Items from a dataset

[Start of section]

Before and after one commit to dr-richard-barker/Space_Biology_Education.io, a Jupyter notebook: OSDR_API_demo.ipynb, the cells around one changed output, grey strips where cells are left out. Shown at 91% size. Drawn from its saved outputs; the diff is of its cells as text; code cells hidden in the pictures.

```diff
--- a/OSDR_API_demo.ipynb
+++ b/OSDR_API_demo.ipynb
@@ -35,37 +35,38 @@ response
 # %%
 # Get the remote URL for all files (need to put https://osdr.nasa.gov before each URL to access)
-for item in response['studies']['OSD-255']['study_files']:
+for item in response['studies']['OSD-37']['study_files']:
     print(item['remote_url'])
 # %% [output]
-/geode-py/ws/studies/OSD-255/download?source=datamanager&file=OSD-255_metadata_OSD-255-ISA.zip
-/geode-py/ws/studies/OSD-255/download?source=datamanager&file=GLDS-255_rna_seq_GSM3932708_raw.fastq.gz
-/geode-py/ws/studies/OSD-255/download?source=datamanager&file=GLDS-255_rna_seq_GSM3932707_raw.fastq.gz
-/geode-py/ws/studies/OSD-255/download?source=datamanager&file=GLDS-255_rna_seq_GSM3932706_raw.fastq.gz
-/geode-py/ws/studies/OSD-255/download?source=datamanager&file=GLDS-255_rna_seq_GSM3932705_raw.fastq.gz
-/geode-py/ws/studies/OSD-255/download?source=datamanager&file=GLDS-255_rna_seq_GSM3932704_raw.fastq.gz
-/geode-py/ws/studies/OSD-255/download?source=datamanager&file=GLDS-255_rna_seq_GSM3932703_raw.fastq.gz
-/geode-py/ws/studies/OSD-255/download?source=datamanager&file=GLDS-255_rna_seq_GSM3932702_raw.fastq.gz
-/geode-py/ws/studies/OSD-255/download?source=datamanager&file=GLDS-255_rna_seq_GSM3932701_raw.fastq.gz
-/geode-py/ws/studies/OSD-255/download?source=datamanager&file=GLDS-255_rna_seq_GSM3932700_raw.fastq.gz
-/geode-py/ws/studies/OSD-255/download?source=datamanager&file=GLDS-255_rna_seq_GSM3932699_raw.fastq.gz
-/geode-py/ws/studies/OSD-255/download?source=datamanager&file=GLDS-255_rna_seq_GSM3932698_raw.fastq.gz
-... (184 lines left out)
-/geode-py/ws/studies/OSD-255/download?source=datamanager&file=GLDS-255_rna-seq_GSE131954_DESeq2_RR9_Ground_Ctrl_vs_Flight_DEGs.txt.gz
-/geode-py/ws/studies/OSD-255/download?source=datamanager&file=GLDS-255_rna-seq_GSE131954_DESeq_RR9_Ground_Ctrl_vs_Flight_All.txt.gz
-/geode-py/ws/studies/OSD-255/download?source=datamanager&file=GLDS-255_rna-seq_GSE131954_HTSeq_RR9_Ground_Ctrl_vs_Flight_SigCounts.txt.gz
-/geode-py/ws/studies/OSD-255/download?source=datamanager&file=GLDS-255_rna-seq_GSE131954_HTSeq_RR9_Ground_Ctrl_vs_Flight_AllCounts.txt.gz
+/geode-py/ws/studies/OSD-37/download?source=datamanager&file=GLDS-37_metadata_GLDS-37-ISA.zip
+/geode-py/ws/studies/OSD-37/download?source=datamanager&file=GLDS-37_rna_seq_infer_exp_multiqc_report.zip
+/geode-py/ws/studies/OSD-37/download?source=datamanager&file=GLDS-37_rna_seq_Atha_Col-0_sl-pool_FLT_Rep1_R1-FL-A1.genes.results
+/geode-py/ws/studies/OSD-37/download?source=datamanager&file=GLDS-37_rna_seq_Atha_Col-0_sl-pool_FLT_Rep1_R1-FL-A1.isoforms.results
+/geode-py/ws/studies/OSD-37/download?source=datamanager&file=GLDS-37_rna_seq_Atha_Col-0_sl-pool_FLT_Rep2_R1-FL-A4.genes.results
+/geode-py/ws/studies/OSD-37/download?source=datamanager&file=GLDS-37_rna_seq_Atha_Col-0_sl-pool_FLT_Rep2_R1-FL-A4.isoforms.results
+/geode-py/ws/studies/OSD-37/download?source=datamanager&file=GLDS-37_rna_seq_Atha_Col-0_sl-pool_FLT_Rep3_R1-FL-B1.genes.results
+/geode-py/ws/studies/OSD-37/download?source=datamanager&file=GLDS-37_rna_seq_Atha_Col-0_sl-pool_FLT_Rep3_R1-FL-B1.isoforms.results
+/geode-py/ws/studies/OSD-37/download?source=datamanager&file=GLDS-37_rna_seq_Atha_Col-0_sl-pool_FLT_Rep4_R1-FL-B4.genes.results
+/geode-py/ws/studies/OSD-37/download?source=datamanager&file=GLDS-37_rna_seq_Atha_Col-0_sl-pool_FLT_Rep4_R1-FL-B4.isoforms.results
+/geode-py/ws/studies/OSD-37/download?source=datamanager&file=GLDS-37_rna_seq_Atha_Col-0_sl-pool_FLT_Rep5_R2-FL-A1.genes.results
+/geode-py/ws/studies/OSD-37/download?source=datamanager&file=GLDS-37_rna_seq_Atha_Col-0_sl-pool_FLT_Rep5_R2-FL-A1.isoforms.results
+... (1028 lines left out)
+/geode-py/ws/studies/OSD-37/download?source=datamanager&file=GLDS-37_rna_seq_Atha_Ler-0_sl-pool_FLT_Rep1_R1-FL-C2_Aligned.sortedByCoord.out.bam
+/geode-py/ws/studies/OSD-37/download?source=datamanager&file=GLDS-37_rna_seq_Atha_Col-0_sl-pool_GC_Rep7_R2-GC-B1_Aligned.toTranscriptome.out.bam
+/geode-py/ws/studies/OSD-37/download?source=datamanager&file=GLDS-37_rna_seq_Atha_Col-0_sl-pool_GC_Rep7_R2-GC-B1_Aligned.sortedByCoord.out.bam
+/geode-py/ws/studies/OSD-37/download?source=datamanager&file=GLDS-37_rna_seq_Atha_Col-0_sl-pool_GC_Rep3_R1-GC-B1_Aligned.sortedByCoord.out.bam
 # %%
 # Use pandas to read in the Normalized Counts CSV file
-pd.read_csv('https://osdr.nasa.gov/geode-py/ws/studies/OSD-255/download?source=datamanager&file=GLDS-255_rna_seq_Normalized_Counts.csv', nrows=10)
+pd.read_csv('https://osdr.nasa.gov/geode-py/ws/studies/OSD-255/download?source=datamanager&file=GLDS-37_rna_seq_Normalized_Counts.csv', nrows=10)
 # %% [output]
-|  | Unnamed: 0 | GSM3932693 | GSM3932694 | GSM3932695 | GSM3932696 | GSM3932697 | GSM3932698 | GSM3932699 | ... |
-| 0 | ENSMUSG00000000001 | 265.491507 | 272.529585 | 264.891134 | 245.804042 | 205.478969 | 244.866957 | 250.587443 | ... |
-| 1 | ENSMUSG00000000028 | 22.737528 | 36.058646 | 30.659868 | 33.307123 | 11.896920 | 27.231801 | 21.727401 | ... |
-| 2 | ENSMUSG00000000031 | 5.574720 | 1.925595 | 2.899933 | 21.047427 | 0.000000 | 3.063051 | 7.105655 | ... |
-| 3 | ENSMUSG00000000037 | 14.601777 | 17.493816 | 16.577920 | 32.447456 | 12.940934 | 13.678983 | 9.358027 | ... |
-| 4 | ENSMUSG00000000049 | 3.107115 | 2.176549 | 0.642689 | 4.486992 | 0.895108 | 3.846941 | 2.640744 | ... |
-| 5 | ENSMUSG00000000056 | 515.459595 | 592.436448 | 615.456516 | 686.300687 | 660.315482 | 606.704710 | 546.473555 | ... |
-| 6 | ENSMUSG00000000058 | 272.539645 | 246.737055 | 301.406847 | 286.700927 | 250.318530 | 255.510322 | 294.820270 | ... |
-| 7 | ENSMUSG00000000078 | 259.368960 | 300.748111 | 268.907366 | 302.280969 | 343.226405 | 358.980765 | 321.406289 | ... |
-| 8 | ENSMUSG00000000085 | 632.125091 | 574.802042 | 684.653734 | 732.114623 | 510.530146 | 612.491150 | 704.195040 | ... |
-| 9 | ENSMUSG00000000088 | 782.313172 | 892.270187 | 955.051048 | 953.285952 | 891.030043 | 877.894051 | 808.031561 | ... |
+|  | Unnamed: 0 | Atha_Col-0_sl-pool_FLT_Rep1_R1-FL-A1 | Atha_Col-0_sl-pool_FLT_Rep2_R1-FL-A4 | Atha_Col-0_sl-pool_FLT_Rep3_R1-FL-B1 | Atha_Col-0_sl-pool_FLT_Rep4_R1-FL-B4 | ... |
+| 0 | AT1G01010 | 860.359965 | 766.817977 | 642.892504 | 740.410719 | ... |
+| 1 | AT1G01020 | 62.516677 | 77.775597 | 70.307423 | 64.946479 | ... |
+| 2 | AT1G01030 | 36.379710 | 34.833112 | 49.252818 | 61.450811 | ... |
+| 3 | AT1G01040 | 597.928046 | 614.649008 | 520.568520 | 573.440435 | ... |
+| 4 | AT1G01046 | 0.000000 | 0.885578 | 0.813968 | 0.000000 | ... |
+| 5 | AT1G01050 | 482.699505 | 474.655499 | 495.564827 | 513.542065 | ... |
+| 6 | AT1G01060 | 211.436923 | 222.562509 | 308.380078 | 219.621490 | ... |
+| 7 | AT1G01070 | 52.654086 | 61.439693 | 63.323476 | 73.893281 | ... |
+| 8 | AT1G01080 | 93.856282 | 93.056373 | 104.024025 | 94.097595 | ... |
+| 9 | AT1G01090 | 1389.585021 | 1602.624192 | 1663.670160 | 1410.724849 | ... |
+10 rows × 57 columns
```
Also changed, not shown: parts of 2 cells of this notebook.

[End of section]

WHAT YOU SHOULD DO :: Which lines in the data above contain "fastq"? Show each one.

TASK RESULT ::
-/geode-py/ws/studies/OSD-255/download?source=datamanager&file=GLDS-255_rna_seq_GSM3932708_raw.fastq.gz
-/geode-py/ws/studies/OSD-255/download?source=datamanager&file=GLDS-255_rna_seq_GSM3932707_raw.fastq.gz
-/geode-py/ws/studies/OSD-255/download?source=datamanager&file=GLDS-255_rna_seq_GSM3932706_raw.fastq.gz
-/geode-py/ws/studies/OSD-255/download?source=datamanager&file=GLDS-255_rna_seq_GSM3932705_raw.fastq.gz
-/geode-py/ws/studies/OSD-255/download?source=datamanager&file=GLDS-255_rna_seq_GSM3932704_raw.fastq.gz
-/geode-py/ws/studies/OSD-255/download?source=datamanager&file=GLDS-255_rna_seq_GSM3932703_raw.fastq.gz
-/geode-py/ws/studies/OSD-255/download?source=datamanager&file=GLDS-255_rna_seq_GSM3932702_raw.fastq.gz
-/geode-py/ws/studies/OSD-255/download?source=datamanager&file=GLDS-255_rna_seq_GSM3932701_raw.fastq.gz
-/geode-py/ws/studies/OSD-255/download?source=datamanager&file=GLDS-255_rna_seq_GSM3932700_raw.fastq.gz
-/geode-py/ws/studies/OSD-255/download?source=datamanager&file=GLDS-255_rna_seq_GSM3932699_raw.fastq.gz
-/geode-py/ws/studies/OSD-255/download?source=datamanager&file=GLDS-255_rna_seq_GSM3932698_raw.fastq.gz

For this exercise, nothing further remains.